◆ **Given records**
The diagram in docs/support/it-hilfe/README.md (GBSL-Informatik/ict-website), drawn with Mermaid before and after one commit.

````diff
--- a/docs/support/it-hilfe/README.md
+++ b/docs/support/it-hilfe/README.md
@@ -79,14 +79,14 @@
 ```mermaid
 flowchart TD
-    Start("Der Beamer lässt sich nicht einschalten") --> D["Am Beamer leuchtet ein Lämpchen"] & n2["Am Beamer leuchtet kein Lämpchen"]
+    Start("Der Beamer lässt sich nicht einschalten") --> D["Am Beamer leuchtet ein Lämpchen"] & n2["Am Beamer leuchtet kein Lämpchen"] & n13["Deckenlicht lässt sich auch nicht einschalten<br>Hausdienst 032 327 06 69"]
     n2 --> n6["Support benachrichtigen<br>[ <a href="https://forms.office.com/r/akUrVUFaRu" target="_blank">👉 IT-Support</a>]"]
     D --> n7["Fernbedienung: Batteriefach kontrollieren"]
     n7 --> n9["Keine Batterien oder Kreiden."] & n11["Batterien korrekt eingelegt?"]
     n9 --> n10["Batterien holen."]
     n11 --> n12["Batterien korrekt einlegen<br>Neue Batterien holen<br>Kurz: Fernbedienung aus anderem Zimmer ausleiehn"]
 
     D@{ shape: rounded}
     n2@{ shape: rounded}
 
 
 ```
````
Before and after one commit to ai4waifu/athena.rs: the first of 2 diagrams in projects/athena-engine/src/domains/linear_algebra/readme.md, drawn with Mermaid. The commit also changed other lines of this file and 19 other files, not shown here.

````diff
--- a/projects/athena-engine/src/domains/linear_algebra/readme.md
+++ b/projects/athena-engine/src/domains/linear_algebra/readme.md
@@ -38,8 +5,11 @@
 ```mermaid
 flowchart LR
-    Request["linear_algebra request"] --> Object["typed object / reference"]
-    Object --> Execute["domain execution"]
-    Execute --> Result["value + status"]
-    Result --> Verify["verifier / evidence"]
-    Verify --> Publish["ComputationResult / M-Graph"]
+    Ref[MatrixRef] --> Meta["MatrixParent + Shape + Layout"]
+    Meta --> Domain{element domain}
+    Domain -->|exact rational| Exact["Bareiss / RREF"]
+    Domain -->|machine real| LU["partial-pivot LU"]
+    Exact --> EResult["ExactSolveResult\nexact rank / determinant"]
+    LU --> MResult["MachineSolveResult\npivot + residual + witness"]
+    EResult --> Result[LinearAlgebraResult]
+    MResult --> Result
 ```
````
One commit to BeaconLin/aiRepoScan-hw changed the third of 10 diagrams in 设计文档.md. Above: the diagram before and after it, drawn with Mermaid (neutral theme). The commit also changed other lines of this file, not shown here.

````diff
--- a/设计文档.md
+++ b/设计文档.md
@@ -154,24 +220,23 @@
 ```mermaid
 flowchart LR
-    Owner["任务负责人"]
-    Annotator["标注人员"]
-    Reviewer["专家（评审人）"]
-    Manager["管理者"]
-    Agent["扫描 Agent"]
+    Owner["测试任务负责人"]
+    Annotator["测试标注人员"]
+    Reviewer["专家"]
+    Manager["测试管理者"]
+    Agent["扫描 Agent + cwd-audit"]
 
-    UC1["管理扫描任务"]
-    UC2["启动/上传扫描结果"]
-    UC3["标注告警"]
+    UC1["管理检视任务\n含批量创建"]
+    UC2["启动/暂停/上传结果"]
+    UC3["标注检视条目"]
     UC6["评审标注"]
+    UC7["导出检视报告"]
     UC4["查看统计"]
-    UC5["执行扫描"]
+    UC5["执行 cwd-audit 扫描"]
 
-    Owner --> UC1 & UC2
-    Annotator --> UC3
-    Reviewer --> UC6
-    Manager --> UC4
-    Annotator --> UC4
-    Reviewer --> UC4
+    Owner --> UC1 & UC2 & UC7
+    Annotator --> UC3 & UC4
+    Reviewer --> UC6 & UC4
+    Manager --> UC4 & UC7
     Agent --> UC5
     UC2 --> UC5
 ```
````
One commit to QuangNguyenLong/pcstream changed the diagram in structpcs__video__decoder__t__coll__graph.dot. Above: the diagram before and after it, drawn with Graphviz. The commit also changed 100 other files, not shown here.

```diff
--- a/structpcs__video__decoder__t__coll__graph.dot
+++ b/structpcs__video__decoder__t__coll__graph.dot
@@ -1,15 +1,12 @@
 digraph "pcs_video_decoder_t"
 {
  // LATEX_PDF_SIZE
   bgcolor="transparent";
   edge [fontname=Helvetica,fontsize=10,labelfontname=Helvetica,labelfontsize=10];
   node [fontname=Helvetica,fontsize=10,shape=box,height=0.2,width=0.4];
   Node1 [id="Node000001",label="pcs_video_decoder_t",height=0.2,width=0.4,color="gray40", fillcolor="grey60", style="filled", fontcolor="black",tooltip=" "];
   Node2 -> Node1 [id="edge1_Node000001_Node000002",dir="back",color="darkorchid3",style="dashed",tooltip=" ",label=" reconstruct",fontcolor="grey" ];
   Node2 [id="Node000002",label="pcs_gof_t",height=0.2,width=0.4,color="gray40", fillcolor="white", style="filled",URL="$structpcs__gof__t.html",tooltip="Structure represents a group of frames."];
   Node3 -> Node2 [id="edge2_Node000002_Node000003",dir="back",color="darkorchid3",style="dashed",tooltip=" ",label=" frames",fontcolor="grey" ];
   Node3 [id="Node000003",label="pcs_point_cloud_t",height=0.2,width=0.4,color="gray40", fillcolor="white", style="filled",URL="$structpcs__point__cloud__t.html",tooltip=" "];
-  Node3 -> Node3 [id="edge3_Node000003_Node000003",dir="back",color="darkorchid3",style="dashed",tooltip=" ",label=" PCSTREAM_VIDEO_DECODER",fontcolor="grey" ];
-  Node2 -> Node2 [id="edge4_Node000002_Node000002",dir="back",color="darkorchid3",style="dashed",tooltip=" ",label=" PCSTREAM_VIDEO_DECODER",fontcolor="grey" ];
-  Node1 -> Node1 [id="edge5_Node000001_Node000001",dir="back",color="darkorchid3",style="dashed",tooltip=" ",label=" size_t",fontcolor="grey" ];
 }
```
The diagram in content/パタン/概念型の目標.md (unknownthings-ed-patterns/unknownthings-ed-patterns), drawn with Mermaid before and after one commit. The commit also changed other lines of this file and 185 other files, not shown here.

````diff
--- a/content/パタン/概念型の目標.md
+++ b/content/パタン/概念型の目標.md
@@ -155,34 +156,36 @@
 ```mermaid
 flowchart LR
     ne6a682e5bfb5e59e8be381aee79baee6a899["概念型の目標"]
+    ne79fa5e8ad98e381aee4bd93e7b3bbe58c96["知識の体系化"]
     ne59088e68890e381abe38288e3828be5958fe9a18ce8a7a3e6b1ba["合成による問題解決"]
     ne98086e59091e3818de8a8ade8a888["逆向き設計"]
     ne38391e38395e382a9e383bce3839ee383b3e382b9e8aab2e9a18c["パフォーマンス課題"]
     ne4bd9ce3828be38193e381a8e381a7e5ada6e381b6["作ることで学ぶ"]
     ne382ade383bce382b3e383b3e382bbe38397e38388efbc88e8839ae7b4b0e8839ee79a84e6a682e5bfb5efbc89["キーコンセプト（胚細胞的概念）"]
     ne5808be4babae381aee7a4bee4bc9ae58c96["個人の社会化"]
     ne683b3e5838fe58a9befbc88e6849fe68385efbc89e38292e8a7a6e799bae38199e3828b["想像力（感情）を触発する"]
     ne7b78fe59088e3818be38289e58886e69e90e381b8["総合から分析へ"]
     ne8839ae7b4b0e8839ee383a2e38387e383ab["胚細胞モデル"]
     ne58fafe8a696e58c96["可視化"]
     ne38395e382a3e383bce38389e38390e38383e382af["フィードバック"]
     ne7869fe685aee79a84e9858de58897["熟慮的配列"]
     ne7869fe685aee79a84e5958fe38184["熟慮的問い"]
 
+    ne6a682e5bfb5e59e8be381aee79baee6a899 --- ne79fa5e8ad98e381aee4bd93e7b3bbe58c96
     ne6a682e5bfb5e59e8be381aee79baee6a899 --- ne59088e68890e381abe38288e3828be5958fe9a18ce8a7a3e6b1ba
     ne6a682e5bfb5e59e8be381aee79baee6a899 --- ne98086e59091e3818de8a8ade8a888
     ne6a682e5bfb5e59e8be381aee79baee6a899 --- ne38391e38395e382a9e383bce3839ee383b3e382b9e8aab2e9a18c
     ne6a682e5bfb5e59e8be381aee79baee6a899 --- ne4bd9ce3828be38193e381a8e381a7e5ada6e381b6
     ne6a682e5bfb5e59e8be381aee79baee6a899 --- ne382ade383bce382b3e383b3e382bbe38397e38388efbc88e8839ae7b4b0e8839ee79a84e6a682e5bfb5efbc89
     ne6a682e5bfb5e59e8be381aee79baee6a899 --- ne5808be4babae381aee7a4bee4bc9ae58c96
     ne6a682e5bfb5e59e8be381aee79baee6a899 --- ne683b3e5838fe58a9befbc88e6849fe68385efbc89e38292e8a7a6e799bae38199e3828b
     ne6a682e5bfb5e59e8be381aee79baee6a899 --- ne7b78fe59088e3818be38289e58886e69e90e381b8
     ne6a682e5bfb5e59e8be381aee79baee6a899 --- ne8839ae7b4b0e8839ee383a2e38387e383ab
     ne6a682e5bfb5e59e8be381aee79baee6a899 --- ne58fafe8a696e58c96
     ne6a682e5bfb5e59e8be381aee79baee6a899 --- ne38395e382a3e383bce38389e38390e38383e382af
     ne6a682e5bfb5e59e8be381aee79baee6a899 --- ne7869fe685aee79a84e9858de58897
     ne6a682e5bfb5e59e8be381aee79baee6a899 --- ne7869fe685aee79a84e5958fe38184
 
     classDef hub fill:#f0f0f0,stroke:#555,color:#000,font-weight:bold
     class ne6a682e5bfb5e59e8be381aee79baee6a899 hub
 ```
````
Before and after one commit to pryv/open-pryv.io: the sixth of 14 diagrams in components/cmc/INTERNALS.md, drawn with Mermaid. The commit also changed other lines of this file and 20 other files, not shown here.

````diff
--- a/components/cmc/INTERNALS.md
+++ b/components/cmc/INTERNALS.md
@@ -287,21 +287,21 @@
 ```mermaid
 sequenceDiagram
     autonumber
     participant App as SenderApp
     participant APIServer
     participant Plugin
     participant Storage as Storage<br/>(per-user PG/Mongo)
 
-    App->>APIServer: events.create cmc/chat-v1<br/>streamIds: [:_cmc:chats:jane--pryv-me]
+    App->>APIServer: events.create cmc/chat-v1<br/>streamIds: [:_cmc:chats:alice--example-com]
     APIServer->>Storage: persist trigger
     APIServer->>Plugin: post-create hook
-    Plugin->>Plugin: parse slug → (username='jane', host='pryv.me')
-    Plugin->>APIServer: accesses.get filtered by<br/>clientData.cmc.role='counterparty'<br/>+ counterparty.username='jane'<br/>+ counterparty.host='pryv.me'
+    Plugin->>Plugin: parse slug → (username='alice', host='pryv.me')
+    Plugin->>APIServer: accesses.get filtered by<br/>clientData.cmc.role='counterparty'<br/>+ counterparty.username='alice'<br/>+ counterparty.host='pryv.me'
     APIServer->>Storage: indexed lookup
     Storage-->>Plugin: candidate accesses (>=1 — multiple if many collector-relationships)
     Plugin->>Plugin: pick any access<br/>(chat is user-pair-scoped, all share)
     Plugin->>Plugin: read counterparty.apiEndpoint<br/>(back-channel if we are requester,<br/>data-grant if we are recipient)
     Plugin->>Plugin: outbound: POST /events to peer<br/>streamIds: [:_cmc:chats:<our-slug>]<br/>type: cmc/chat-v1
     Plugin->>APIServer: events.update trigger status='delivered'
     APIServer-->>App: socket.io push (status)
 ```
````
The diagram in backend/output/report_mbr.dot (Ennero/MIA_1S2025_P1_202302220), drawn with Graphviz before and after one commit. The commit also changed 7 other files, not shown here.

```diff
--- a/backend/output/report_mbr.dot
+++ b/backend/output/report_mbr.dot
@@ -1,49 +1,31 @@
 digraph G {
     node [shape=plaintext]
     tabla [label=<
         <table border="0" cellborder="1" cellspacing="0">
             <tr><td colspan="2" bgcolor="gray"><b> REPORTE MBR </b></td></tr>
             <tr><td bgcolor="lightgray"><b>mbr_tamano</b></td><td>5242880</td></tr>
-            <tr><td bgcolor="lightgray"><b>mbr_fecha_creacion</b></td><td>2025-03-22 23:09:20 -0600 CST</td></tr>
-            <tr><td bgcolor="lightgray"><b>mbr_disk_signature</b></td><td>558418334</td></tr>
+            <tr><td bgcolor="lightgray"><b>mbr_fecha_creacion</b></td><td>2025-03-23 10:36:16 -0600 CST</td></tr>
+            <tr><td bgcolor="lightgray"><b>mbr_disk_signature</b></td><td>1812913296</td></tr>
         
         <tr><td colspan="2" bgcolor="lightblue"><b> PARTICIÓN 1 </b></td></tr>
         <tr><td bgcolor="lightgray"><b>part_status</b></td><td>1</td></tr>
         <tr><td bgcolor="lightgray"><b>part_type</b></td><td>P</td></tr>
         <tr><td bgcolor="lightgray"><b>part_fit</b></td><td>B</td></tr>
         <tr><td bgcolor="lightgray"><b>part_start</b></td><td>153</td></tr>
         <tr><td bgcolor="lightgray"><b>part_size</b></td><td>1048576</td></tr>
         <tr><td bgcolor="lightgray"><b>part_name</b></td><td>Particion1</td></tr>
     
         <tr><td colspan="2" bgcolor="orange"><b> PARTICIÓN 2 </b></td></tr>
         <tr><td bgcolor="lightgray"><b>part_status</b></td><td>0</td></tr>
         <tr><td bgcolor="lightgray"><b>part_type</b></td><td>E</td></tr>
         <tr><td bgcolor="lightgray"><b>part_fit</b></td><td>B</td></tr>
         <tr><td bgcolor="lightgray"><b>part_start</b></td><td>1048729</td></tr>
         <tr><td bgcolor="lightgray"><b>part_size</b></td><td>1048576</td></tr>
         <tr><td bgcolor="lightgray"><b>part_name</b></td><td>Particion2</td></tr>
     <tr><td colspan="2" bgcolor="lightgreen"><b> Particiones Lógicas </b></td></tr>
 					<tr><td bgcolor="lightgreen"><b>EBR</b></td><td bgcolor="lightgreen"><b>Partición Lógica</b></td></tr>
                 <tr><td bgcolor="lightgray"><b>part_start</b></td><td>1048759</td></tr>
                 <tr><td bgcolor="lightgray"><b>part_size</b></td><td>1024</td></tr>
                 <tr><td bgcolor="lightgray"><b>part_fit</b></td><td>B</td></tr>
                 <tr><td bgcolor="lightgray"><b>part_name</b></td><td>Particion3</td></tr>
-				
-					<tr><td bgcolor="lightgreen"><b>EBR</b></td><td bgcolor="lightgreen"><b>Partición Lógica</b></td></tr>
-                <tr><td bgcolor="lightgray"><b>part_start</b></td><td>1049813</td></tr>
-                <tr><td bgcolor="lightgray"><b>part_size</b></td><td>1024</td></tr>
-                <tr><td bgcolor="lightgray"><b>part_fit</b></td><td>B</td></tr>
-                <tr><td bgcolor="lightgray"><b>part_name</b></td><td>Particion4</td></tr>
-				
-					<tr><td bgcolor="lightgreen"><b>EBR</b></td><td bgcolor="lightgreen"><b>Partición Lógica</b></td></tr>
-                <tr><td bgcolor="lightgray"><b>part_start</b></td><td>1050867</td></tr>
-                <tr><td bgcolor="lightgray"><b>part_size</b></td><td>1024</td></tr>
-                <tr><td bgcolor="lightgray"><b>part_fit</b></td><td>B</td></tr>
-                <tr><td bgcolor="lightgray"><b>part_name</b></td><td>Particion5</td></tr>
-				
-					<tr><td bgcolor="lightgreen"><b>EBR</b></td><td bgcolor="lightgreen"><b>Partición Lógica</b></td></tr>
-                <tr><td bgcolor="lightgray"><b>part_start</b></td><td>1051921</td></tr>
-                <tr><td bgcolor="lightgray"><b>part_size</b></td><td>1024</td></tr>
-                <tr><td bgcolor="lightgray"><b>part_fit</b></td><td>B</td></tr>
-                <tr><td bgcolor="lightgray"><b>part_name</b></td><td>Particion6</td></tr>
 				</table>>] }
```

◆ **What you are asked to do**
Filter the entries above down to the lines that contain the word "participant".

◆ **Your solution**
     participant App as SenderApp
     participant APIServer
     participant Plugin
     participant Storage as Storage<br/>(per-user PG/Mongo)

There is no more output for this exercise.